- [What to produce]: Copy all entries exactly, and wherever an entry holds a picture, leave that picture out.

+++ Data shown

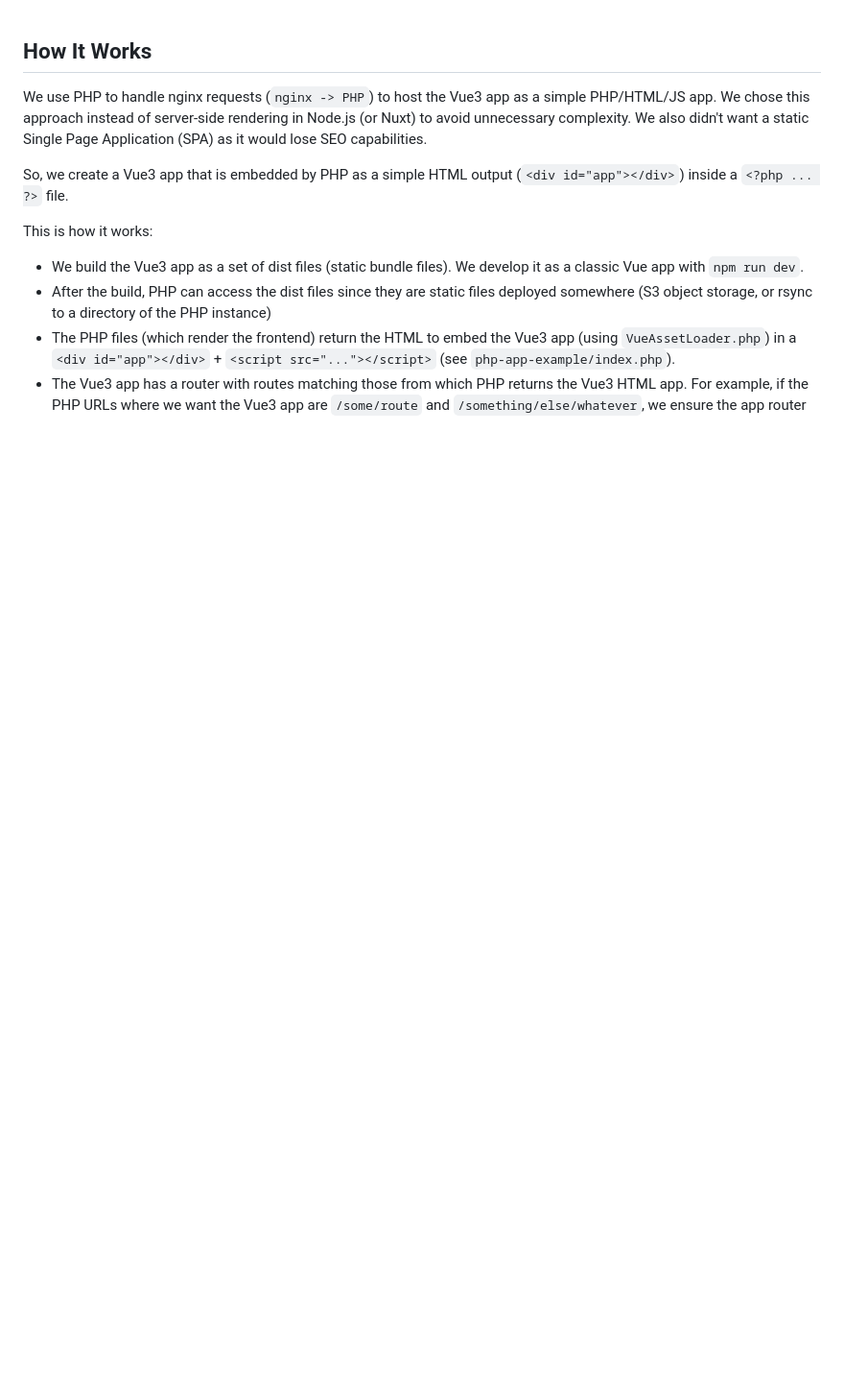
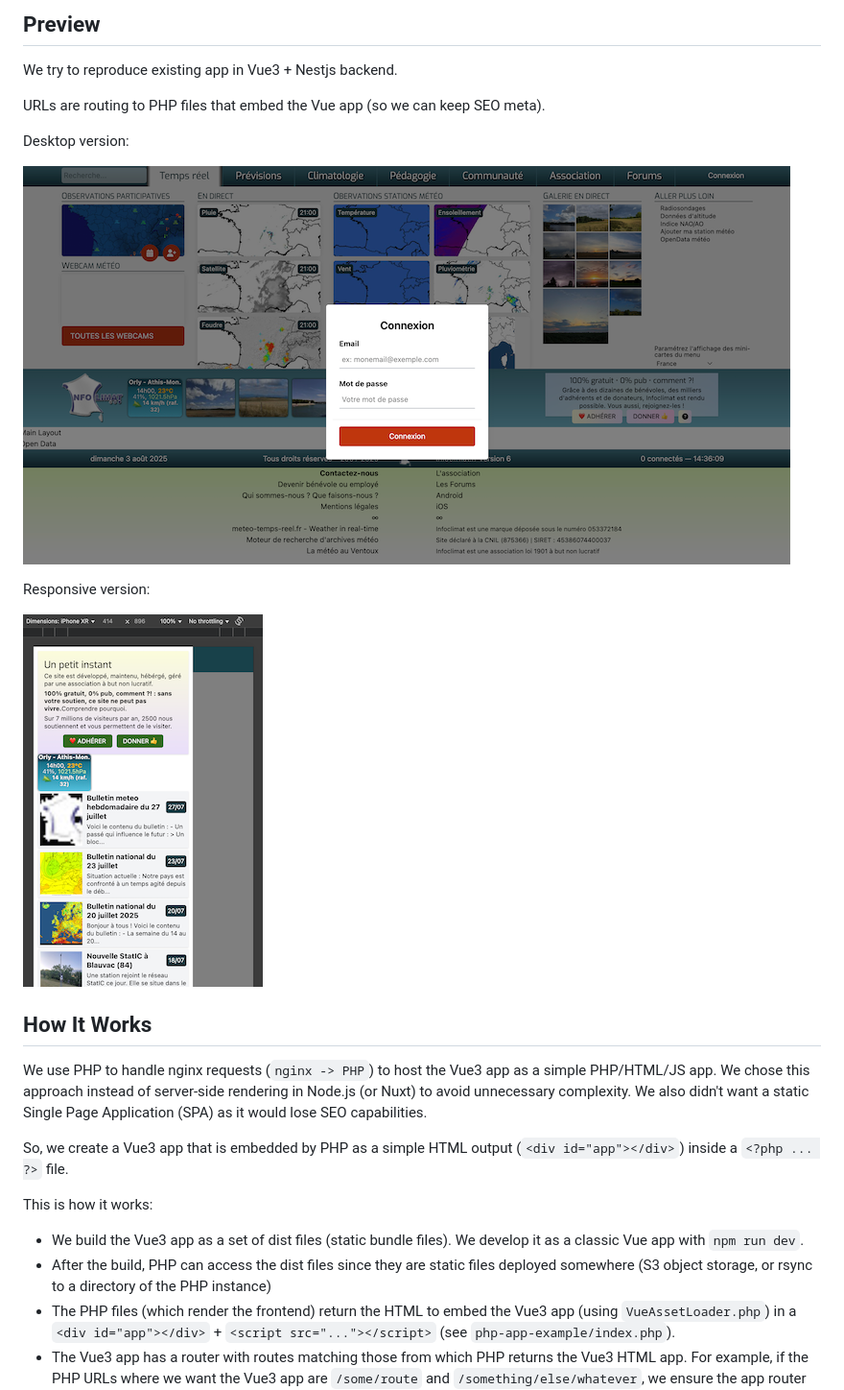
Before and after one commit to AssociationInfoclimat/infoclimat-v6-frontend, a Markdown page: README.md, the part around the change. Shown: that part at 96% size. Drawn GitHub-style; pictures changed too: vue-app/screenshot-mobile.png (added), vue-app/screenshot.png (added); blank space fills up the shorter version.

Commit message:
feat: Add login modal + Prepare to login using nestjs controller

```diff
--- a/README.md
+++ b/README.md
@@ -1,3 +1,17 @@
+## Preview
+
+We try to reproduce existing app in Vue3 + Nestjs backend.
+
+URLs are routing to PHP files that embed the Vue app (so we can keep SEO meta).
+
+Desktop version:
+
+![Vue app screenshot](./vue-app/screenshot.png)
+
+Responsive version:
+
+![Vue app screenshot](./vue-app/screenshot-mobile.png)
+
 ## How It Works
 
 We use PHP to handle nginx requests (`nginx -> PHP`) to host the Vue3 app as a simple PHP/HTML/JS app.
```
Also changed, not shown: 12 other files.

++++++

- [Reply to the exercise]:
Before and after one commit to AssociationInfoclimat/infoclimat-v6-frontend, a Markdown page: README.md, the part around the change. Shown: that part at 96% size. Drawn GitHub-style; pictures changed too: vue-app/screenshot-mobile.png (added), vue-app/screenshot.png (added); blank space fills up the shorter version.

Commit message:
feat: Add login modal + Prepare to login using nestjs controller

```diff
--- a/README.md
+++ b/README.md
@@ -1,3 +1,17 @@
+## Preview
+
+We try to reproduce existing app in Vue3 + Nestjs backend.
+
+URLs are routing to PHP files that embed the Vue app (so we can keep SEO meta).
+
+Desktop version:
+
+![Vue app screenshot](./vue-app/screenshot.png)
+
+Responsive version:
+
+![Vue app screenshot](./vue-app/screenshot-mobile.png)
+
 ## How It Works
 
 We use PHP to handle nginx requests (`nginx -> PHP`) to host the Vue3 app as a simple PHP/HTML/JS app.
```
Also changed, not shown: 12 other files.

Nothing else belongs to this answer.